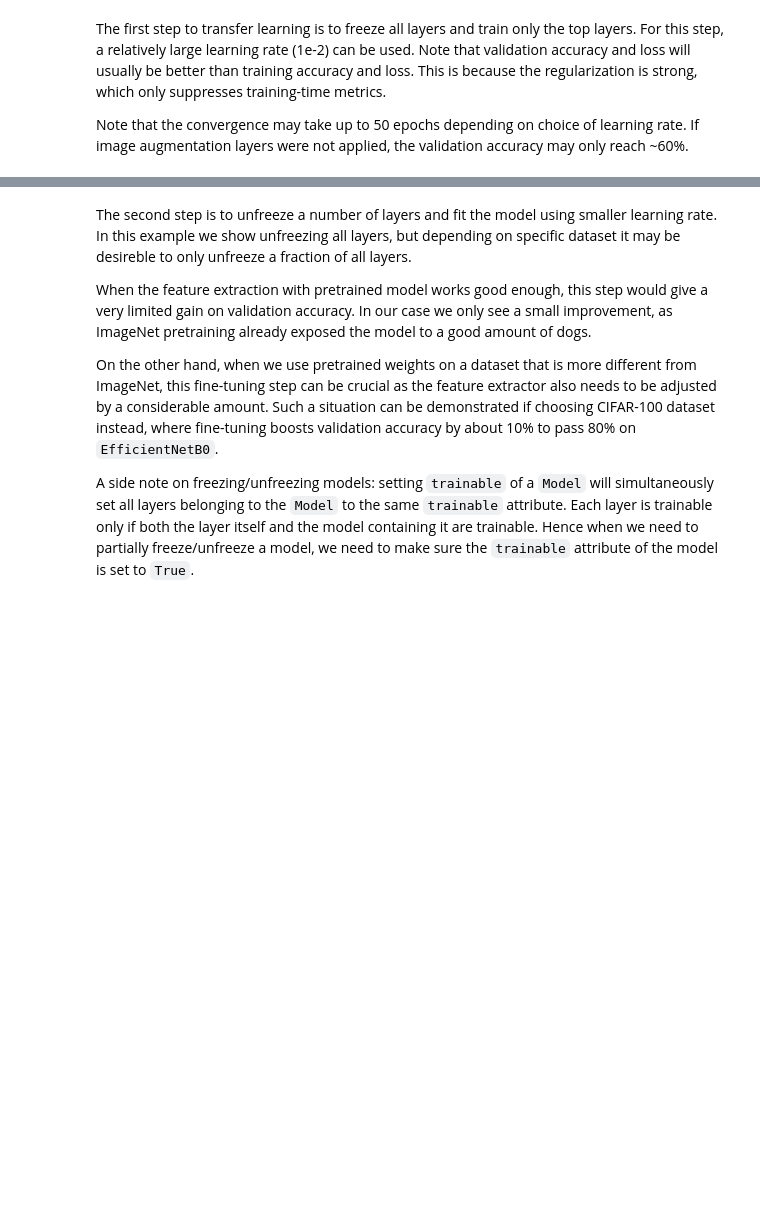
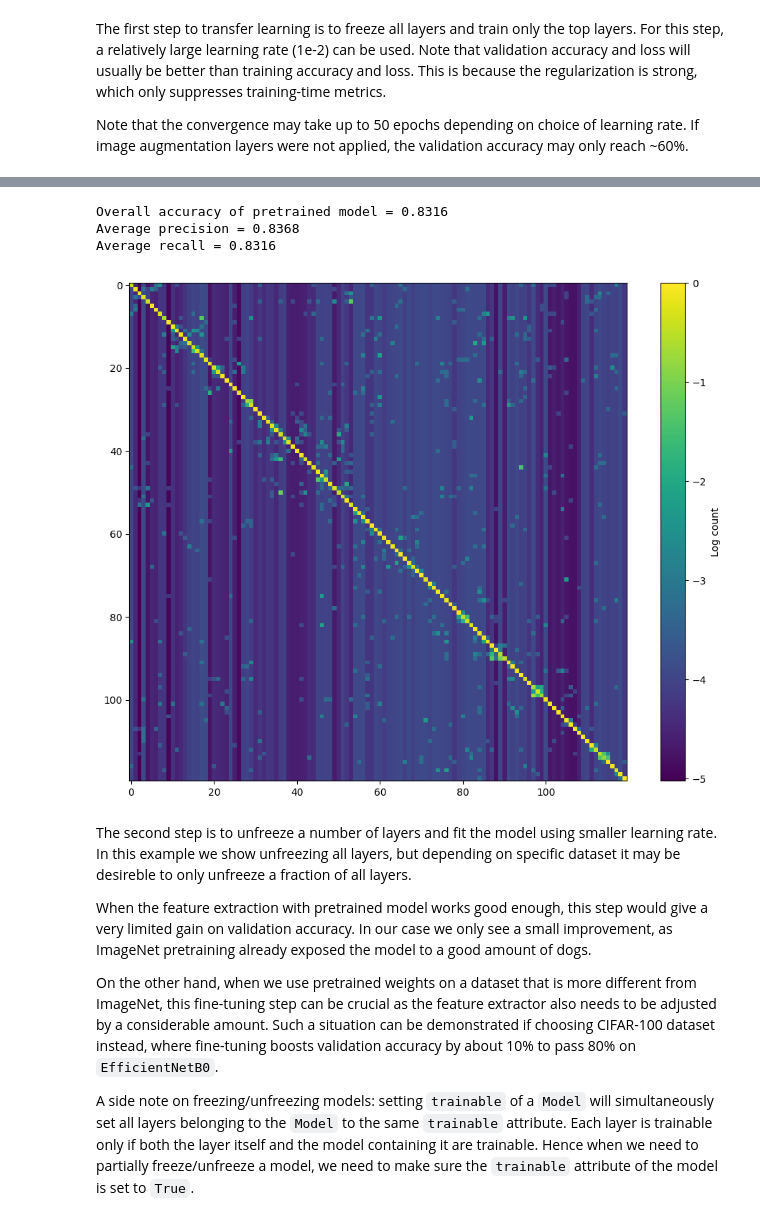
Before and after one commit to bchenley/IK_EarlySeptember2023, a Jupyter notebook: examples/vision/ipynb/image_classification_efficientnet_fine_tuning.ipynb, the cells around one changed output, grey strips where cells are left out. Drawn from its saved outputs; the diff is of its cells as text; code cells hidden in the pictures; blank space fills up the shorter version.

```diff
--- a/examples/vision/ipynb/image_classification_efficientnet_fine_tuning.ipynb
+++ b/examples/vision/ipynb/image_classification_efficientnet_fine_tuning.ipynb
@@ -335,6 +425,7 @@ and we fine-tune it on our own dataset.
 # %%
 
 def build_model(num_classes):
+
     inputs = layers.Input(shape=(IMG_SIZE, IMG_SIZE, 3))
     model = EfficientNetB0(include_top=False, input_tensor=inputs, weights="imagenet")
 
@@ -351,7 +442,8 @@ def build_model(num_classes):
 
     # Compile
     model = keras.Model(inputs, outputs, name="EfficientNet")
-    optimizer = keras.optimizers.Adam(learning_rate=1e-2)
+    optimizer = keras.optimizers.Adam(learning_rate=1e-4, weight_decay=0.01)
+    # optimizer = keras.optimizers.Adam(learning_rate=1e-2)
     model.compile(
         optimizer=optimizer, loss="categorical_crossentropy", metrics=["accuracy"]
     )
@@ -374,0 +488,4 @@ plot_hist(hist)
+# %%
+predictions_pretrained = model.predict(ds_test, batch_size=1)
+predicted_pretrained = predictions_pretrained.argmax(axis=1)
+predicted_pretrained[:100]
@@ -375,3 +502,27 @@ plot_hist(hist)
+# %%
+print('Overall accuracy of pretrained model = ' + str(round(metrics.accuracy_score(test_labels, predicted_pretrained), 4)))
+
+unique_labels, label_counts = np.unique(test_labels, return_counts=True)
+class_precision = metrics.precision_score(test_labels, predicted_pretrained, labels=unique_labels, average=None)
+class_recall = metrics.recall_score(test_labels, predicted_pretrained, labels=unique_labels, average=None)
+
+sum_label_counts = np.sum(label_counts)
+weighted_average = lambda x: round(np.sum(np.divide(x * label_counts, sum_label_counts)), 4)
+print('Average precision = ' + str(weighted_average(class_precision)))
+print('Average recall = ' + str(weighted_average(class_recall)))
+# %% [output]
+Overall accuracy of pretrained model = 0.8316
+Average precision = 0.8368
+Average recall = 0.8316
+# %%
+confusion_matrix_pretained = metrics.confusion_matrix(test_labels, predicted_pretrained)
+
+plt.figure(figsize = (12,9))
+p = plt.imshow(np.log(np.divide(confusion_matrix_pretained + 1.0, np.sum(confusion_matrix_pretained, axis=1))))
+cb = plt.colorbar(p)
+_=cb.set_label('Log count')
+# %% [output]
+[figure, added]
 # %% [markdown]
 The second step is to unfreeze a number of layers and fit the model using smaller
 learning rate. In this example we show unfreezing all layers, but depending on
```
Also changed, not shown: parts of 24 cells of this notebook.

• Work task: Leaving the pictures out, set down all of the data again exactly.

• Finished exercise:
Before and after one commit to bchenley/IK_EarlySeptember2023, a Jupyter notebook: examples/vision/ipynb/image_classification_efficientnet_fine_tuning.ipynb, the cells around one changed output, grey strips where cells are left out. Drawn from its saved outputs; the diff is of its cells as text; code cells hidden in the pictures; blank space fills up the shorter version.

```diff
--- a/examples/vision/ipynb/image_classification_efficientnet_fine_tuning.ipynb
+++ b/examples/vision/ipynb/image_classification_efficientnet_fine_tuning.ipynb
@@ -335,6 +425,7 @@ and we fine-tune it on our own dataset.
 # %%
 
 def build_model(num_classes):
+
     inputs = layers.Input(shape=(IMG_SIZE, IMG_SIZE, 3))
     model = EfficientNetB0(include_top=False, input_tensor=inputs, weights="imagenet")
 
@@ -351,7 +442,8 @@ def build_model(num_classes):
 
     # Compile
     model = keras.Model(inputs, outputs, name="EfficientNet")
-    optimizer = keras.optimizers.Adam(learning_rate=1e-2)
+    optimizer = keras.optimizers.Adam(learning_rate=1e-4, weight_decay=0.01)
+    # optimizer = keras.optimizers.Adam(learning_rate=1e-2)
     model.compile(
         optimizer=optimizer, loss="categorical_crossentropy", metrics=["accuracy"]
     )
@@ -374,0 +488,4 @@ plot_hist(hist)
+# %%
+predictions_pretrained = model.predict(ds_test, batch_size=1)
+predicted_pretrained = predictions_pretrained.argmax(axis=1)
+predicted_pretrained[:100]
@@ -375,3 +502,27 @@ plot_hist(hist)
+# %%
+print('Overall accuracy of pretrained model = ' + str(round(metrics.accuracy_score(test_labels, predicted_pretrained), 4)))
+
+unique_labels, label_counts = np.unique(test_labels, return_counts=True)
+class_precision = metrics.precision_score(test_labels, predicted_pretrained, labels=unique_labels, average=None)
+class_recall = metrics.recall_score(test_labels, predicted_pretrained, labels=unique_labels, average=None)
+
+sum_label_counts = np.sum(label_counts)
+weighted_average = lambda x: round(np.sum(np.divide(x * label_counts, sum_label_counts)), 4)
+print('Average precision = ' + str(weighted_average(class_precision)))
+print('Average recall = ' + str(weighted_average(class_recall)))
+# %% [output]
+Overall accuracy of pretrained model = 0.8316
+Average precision = 0.8368
+Average recall = 0.8316
+# %%
+confusion_matrix_pretained = metrics.confusion_matrix(test_labels, predicted_pretrained)
+
+plt.figure(figsize = (12,9))
+p = plt.imshow(np.log(np.divide(confusion_matrix_pretained + 1.0, np.sum(confusion_matrix_pretained, axis=1))))
+cb = plt.colorbar(p)
+_=cb.set_label('Log count')
+# %% [output]
+[figure, added]
 # %% [markdown]
 The second step is to unfreeze a number of layers and fit the model using smaller
 learning rate. In this example we show unfreezing all layers, but depending on
```
Also changed, not shown: parts of 24 cells of this notebook.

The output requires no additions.